After an eight year battle and the scanning of more than 20 million books, a judge ruled in favor of Google’s ambitious project that aims to catalogue all books on a search engine.
Google began its operation by scanning books without seeking permission. The suit was brought in 2005 by authors and publishers seeking protection under copyright law.
However, U.S. Circuit Judge Denny Chin ruled in favor of Google deeming that the use of book “snippets” constitutes fair use under copyright law. Chin wrote that the digitization of the works was “transformative,” giving the use new purpose of character, and could possibly boost book sales rather than negatively impact the market.
“What Google is producing is data and not the underlying expression,” said Matthew Sag, law professor at Loyola University. “It doesn’t interfere with the author’s choice of how the work is presented to the public.”

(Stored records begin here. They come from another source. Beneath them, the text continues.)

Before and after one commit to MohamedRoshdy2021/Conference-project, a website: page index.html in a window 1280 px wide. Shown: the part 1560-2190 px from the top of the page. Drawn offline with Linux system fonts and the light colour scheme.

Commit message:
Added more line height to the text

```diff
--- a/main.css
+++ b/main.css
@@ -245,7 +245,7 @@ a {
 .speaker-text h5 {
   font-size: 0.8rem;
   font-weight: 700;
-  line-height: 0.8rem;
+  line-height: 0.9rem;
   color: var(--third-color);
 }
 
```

While legal professionals and technology leaders commend the decision for future online innovation, author groups are not happy with the outcome.

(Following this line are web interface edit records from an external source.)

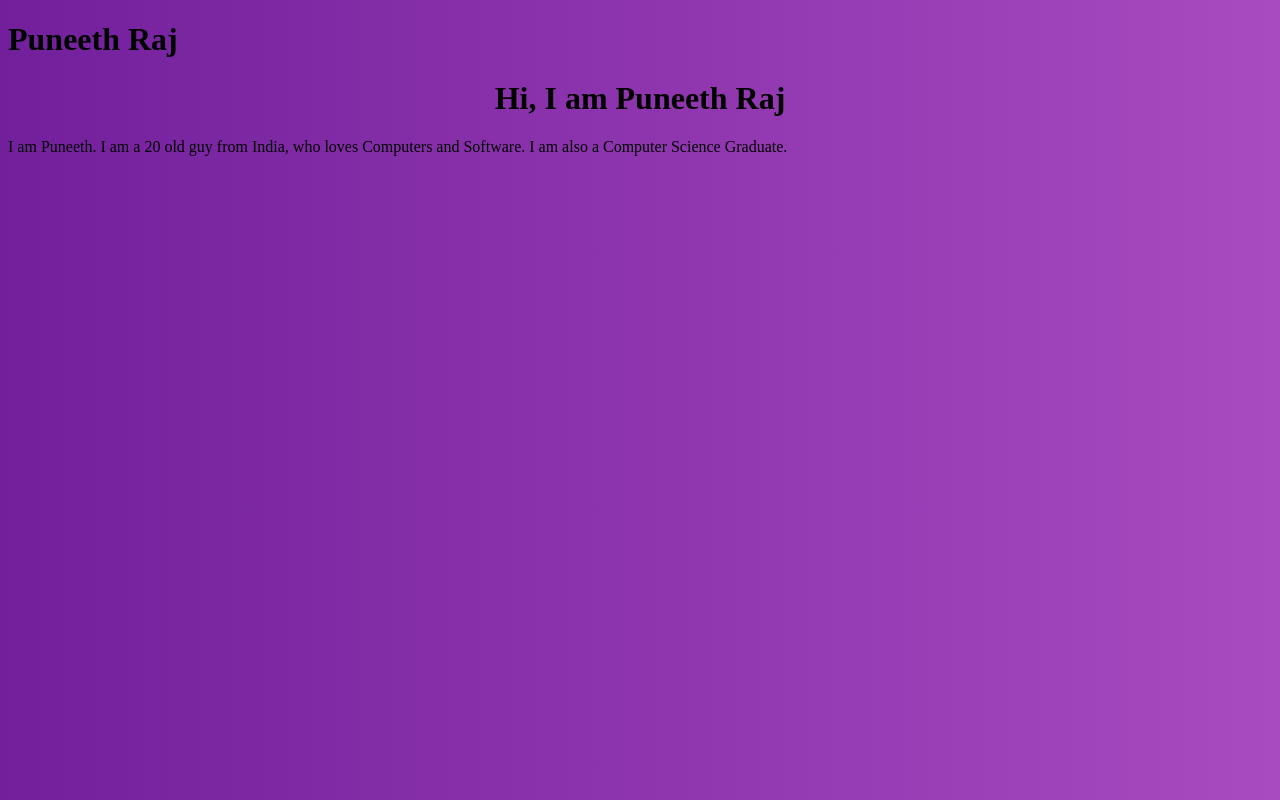
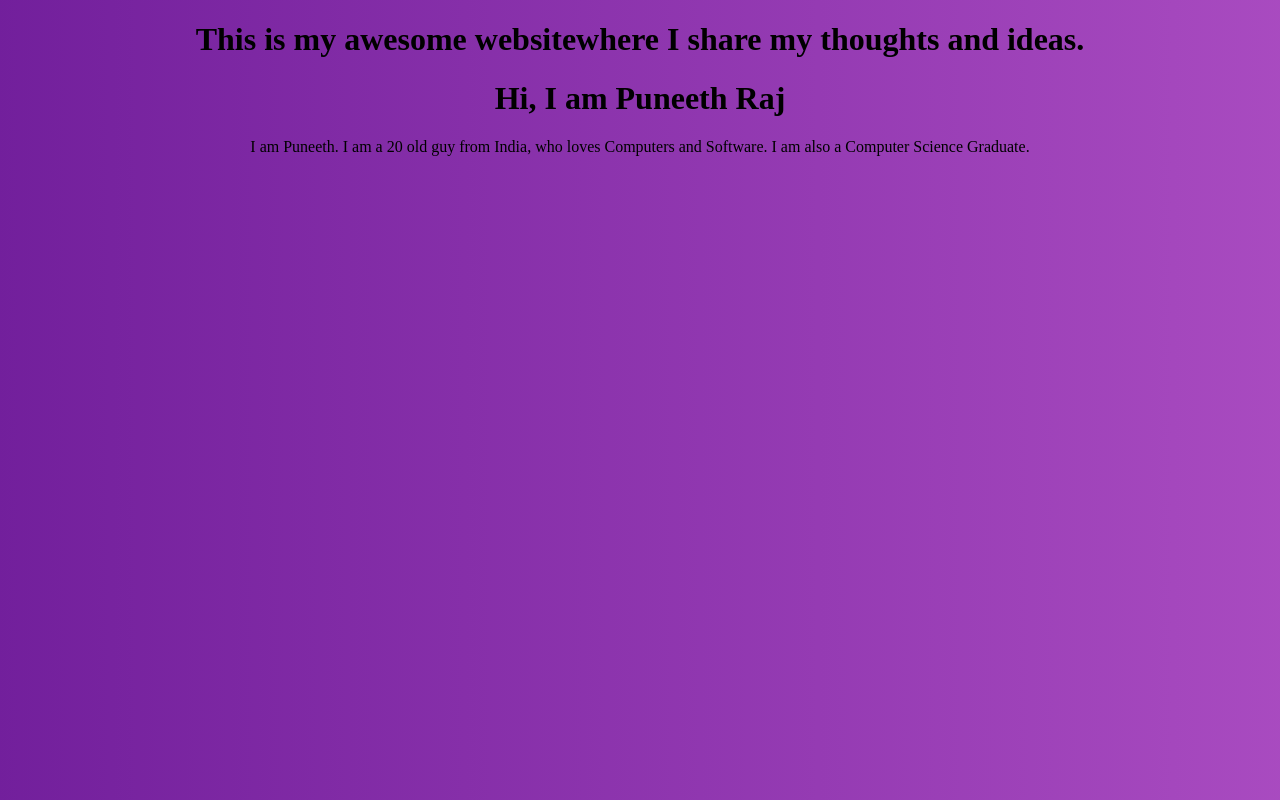
Before and after one commit to bruhganization/darkxdd.github.io, a plain HTML site: page index.html in a window 1280 px wide. Drawn offline with Linux system fonts and the light colour scheme.

Commit message:
Update index.html

```diff
--- a/index.html
+++ b/index.html
@@ -19,12 +19,15 @@ body {
 </head>
 <body>
  <header>
-    <h1>Puneeth <span>Raj</span></h1>
+  <center>
+    <h1><bold>This is my awesome website<span>where I share my thoughts and ideas.</span></bold></h1>
+  </center>
  </header>
   <center>
     <h1 class="title">Hi, I am Puneeth Raj</h1>
-  </center>
+
     <p>I am Puneeth. I am a 20 old guy from India, who loves Computers and Software.
     I am also a Computer Science Graduate.</p>
+  </center>
 </body>
 </html>
```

“The union is disappointed with the ruling that was issued,” said book division co-chair Edward Hasbrouck of the National Writers Union. “We were not a party to the lawsuit, but we do continue to believe that Google’s practices violate writers’ copyrights.”
We talk with University of Chicago law professor Randal Picker regarding the ruling and what this means for future copyright law.